It is all the hype that eating seafood is healthier for you, but could our desire for it actually be harmful to the oceans and us?
Not only do 3 billion people around the world rely on fish to provide them with protein, but 10-12 percent of the global population is supported by the aquaculture and fishing industry (Hance). In the Pacific Islands alone, 50 to 90 percent of their protein is sourced from fish (O’Gorman). Clearly, the seafood industry is a staple in the livelihoods of many inhabitants across the globe and with the global seafood demand expecting to grow to 50 million tons by the year 2025, the conditions of the ocean need to be addressed (O’Gorman).
In 2015, the Living Blue Planet released a report with shocking results showing that between 1970 and 2012 the marine populations of fish, birds, reptiles, and mammals have declined by 49 percent (Marshall). Do you like bonito, tuna, or mackerel?
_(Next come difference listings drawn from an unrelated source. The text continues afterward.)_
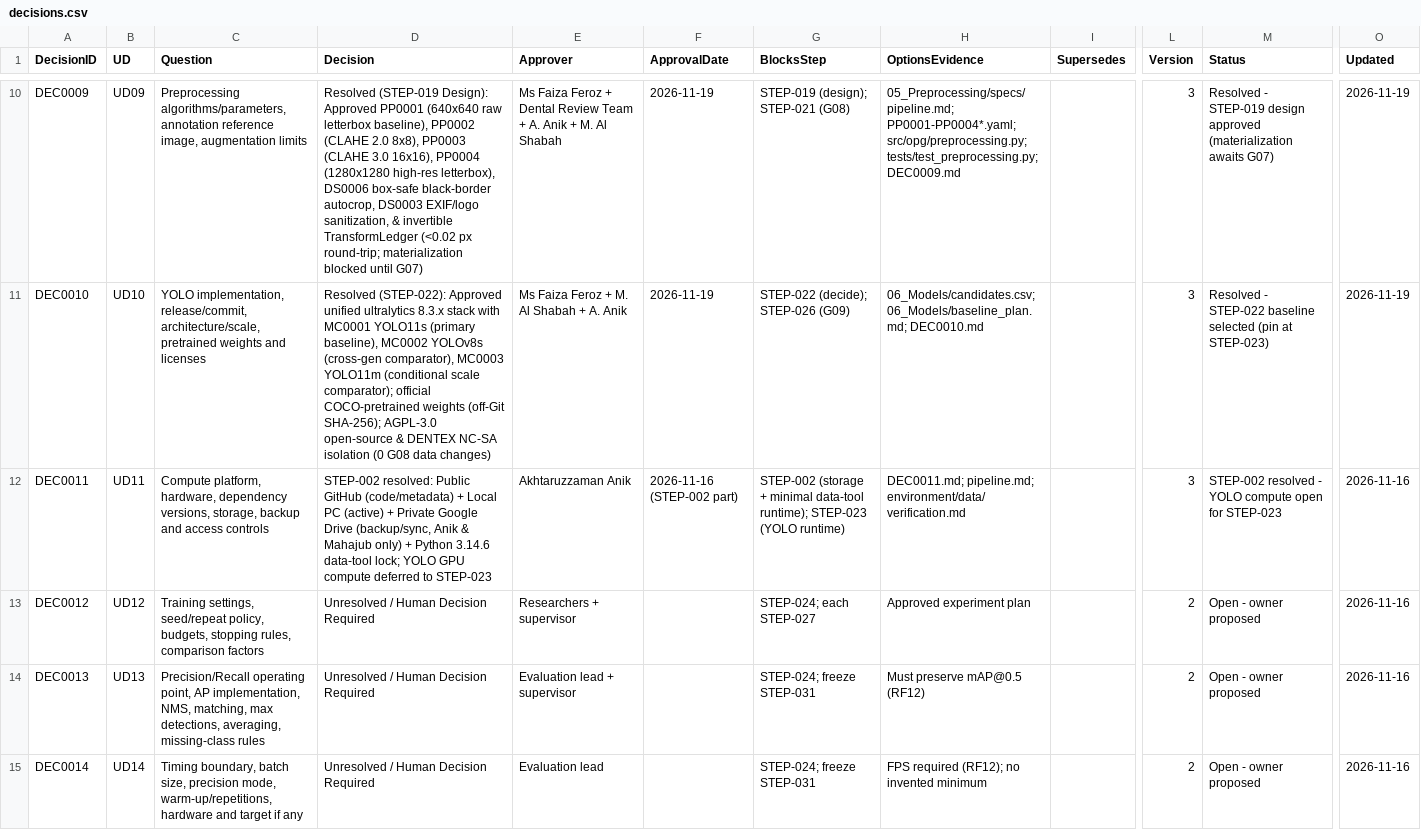
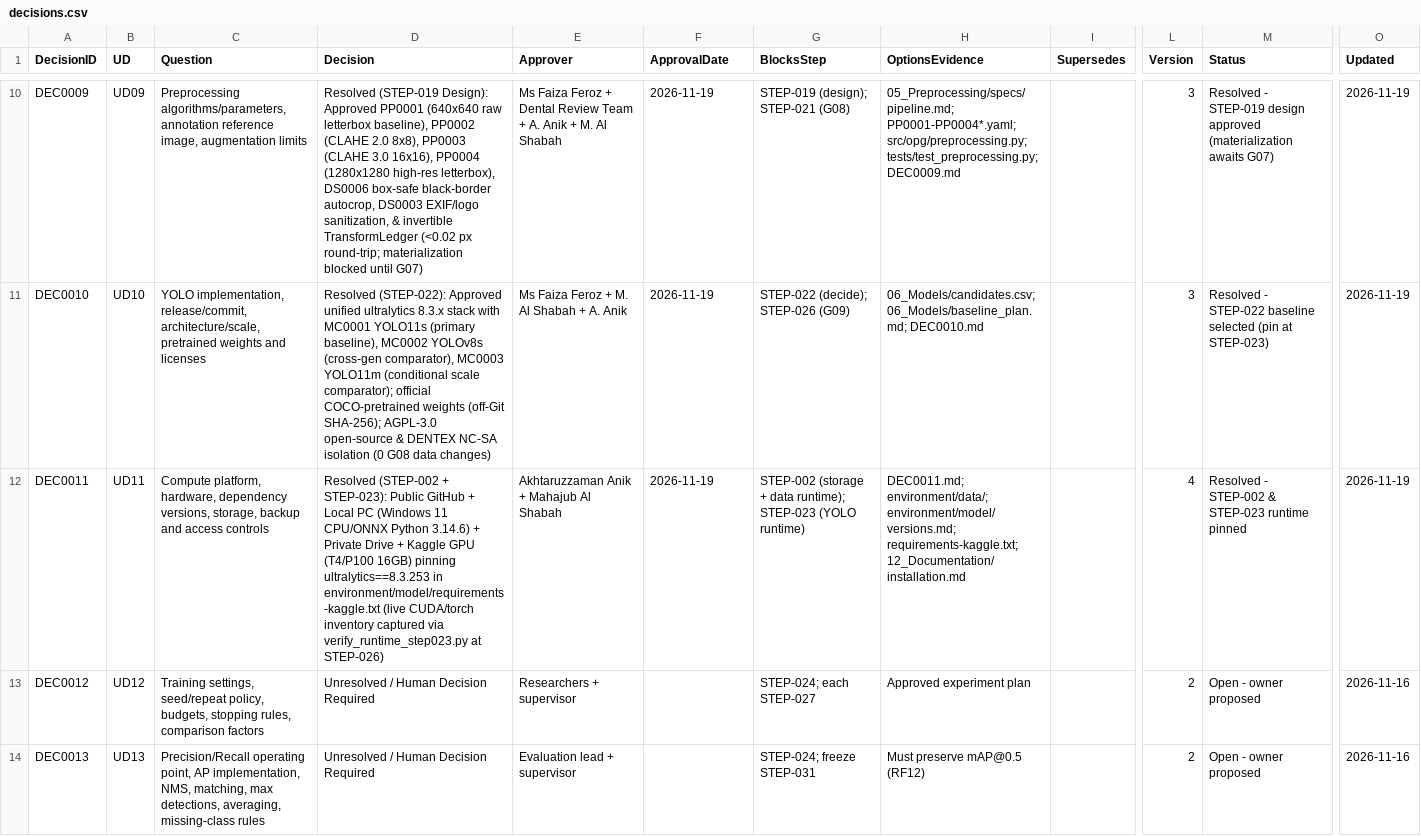
Before and after one commit to akhtaruzzamananik/Thesis-for-Defense, a CSV file: 01_Project_Management/decisions.csv, drawn as a sheet; only a part is shown, gaps mark what is left out; the shorter side is filled out with more unchanged rows; the diff names each change by its address in the sheet, - before the commit and + after, or states it on an @@ line.

Commit message:
STEP-023 pin & verify execution runtime (Kaggle GPU ultralytics==8.3.253 + Local CPU/ONNX Python 3.14.6)

```diff
--- a/01_Project_Management/decisions.csv
+++ b/01_Project_Management/decisions.csv
-D12 (Decision): STEP-002 resolved: Public GitHub (code/metadata) + Local PC (active) + Private Google Drive (backup/sync, Anik & Mahajub only) + Python 3.14.6 data-tool lock; YOLO GPU compute deferred to STEP-023
+D12 (Decision): Resolved (STEP-002 + STEP-023): Public GitHub + Local PC (Windows 11 CPU/ONNX Python 3.14.6) + Private Drive + Kaggle GPU (T4/P100 16GB) pinning ultralytics==8.3.253 in environment/model/requirements-kaggle.txt (live CUDA/torch inventory captured via verify_runtime_step023.py at STEP-026)
-E12 (Approver): Akhtaruzzaman Anik
+E12 (Approver): Akhtaruzzaman Anik + Mahajub Al Shabah
-F12 (ApprovalDate): 2026-11-16 (STEP-002 part)
+F12 (ApprovalDate): 2026-11-19
-G12 (BlocksStep): …(storage + minimal data-tool runtime); STEP-023…
+G12 (BlocksStep): …(storage + data runtime); STEP-023…
-H12 (OptionsEvidence): DEC0011.md; pipeline.md; environment/data/verification.md
+H12 (OptionsEvidence): DEC0011.md; environment/data/; environment/model/versions.md; requirements-kaggle.txt; 12_Documentation/installation.md
-L12 (Version): 3
+L12 (Version): 4
-M12 (Status): STEP-002 resolved - YOLO compute open for STEP-023
+M12 (Status): Resolved - STEP-002 & STEP-023 runtime pinned
-O12 (Updated): 2026-11-16
+O12 (Updated): 2026-11-19
```
Also changed, not shown: 6 other files.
Well, their populations have seen a decline of 74 percent between 1970 and 2012 (Marshall). Many factors can be attributed to these declines. Climate change is warming the oceans and causing habitat loss due to acidification and plastic pollution is finding its way into marine animal systems (Marshall). The most detrimental factor leading to these declines though is that of overfishing and illegal fishing. According to Wyatt Marshall of The Vice, around 29 percent of the fisheries across the oceans are overfished, 61 percent of the fisheries have been completely exhausted, and 12 to 28 percent, or $23 billion worth, of the global fish catch is attributed to illegal fishing (Marshall).
The United Nation’s Food and Agriculture Organization (FAO) collects fish catch data from nation’s across the globe annually, but doesn’t include data from sport fishing, illegal fishing, or bycatch (Carrington). New studies have shown that the FAO’s numbers are far from what they should be due to this exclusion of data (Carrington). Damian Carrington of The Guardian says that new studies show that the amount of fish catches are decreasing globally at rates three times more than what FAO’s research provides (Carrington). At the fore front this sounds like people are fishing less, creating a decline in fish catches per year, but Professor Daniel Pauly of the University of British Columbia assures that this decline is caused by countries overfishing and exploiting their fisheries (Carrington). Professor Callum Roberts of the University of York (United Kingdom) suggests that overfishing and fishery exploitation by large fishing industries is having a detrimental effect on developing countries whose people rely on fish for their nutritional and financial livelihoods (Carrington).
Not only are the oceans being depleted of fish and other marine animals, but much of the seafood caught is being wasted. Each year the United States catches 4.7 billion pounds of seafood and an astounding 44 percent, or 2.3 billion pounds, of that seafood is wasted (Kessier). If those numbers don’t mean much to you, take into consideration that those 2.3 billion pounds that are wasted each year could actually provide 12 million women or 10 million men with the protein that they need each year (Kessier). If we break down that 2.3 billion pounds of waste by culprit we find that 51 to 63 percent is wasted by people throwing away unfinished or old seafood items, 16 to 32 percent is wasted as bycatch, and 13 to 16 percent is wasted when unwanted portions are thrown out during distribution and retail operations (Kessier).
As marine animal numbers decline and seafood demand increases, the outlook for the ocean doesn’t seem too bright. A variety of measures can be taken to help reduce the decline of fish and other marine animals in the oceans as well as reduce the amount of seafood wasted. Establishing areas of the ocean as Marine Protected Areas (MPAs), improving marine management, and encouraging sustainable aquaculture and fishing industries are a few of the solutions to the loss of marine animals (Hance). Some of the measures to reduce waste include encouraging the consumption of parts that are not commonly eaten on a fish and implementing programs to reduce bycatch (Kessier). The ocean is a significant resource for humans, providing food and contributing to our livelihoods, but if we just dive in and take whatever we want without considering the consequences, we may find ourselves in a world of trouble.